“It tricks your brain into thinking you could actually do it when you’re on a board,” says executive producer Scott Blackwood in an interview with EA. “Just like Guitar Hero, many of the guys playing this game forget that they can’t actually play a guitar. You’re lost in the moment, and it makes you want to skate.”
All of this is done with a standard controller of course — the Xbox 360/PS3 kind that sports 17 depressible buttons. It’s refreshing, almost comical then, to see Skate’s controller map before entering play. It lists just six specific functions, only four of which are needed to perform any trick (excluding the use of opposing limbs, which aren’t required). To put that into perspective, even a 17-year old SNES controller would have leftover buttons.

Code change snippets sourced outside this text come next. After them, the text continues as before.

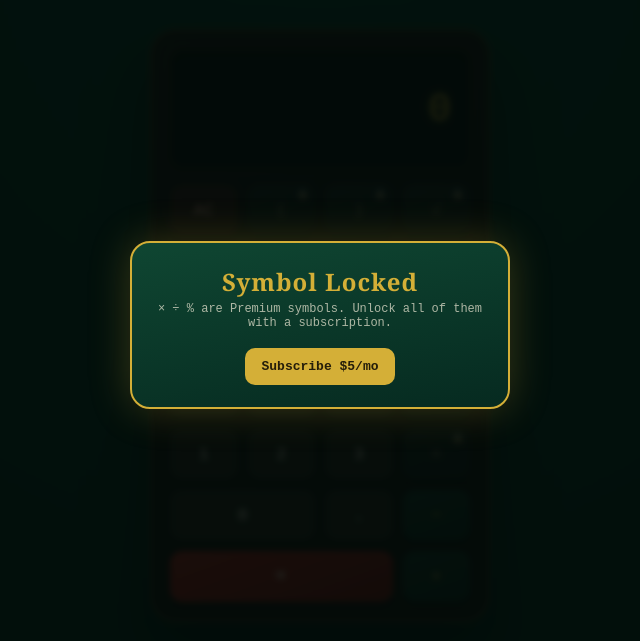
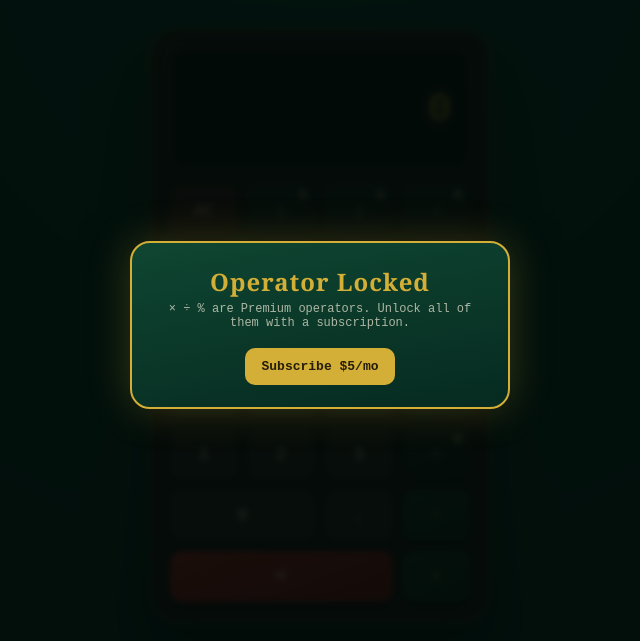
Before and after one commit to Aljomarts/calculator-app, a plain HTML site: page index.html in a window 1280 px wide. Both pictures are taken after a click on the button "x²". Shown: the part 75-716 px from the top of the page, without its empty margins (320-960 px from the left). Drawn offline with Linux system fonts and the light colour scheme.

Commit message:
Change 'Symbol Locked' to 'Operator Locked'

```diff
--- a/index.html
+++ b/index.html
@@ -336,8 +336,8 @@
 <!-- ===================== SUBSCRIPTION PAYWALL ===================== -->
 <div class="overlay hidden" id="subOverlay">
   <div class="modal">
-    <h2>Symbol Locked</h2>
-    <p class="sub">× ÷ % are Premium symbols. Unlock all of them with a subscription.</p>
+    <h2>Operator Locked</h2>
+    <p class="sub">× ÷ % are Premium operators. Unlock all of them with a subscription.</p>
     <div class="btn-row" style="margin-top:6px;">
       <button class="btn btn-gold" id="subYesBtn">Subscribe $5/mo</button>
     </div>
```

“[Conventional control schemes] are too artificial,” commented Clive Thompson in a 2007 Wired editorial, which praised Skate’s controls. “Game designers take organic, fluid, physical real-life movements and turn them into random, opaque button combinations… If controllers are too hard for newbies, maybe the solution is for designers to rethink how they’re used…” as Skate has effectively done.
If EA can break new ground using a default gamepad, anyone can.
Nintendo, for its part, took a radically different approach when rethinking control in 2006 when it released the motion-sensing Wii — so much in fact that the company marginalized the historical focus of a graphics upgrade in favor of user control. The Wii Remote has since created excitement, evolved appropriate genres like racers, sports and shooters, and made the Wii a breeding ground for interface experimentation. Oh, and it’s made Nintendo a fortune in the process, not to mention a return to the console top.
And then there are the rhythm-based games, which amplify immersion further still. Konami’s Dance Dance Revolution quietly started the craze in the late 90s. Guitar Hero then exploded the idea in homes across America in 2005, and MTV Games expanded the concept last year to include an entire band. Publishers are reaping the rewards, gamers have a new obsession, and wannabes can feel like rock stars thanks to convincing accessories. This is virtual reality.
Expectedly, all of the above mentioned examples have seen enormous commercial success, all because someone decided to enhance player control. Let that be a lesson to any aspiring developer.
At the very least, better controls will increasingly happen on all systems as a result of the added attention. Even if you’re indifferent to skating games, even if you shun the less-realistic graphics found on Wii, and even if you’re too prideful to try peripheral games, it doesn’t matter. The creativity will spill to other machines.
So be grateful. Your favorite games are going to benefit.–BLAKE SNOW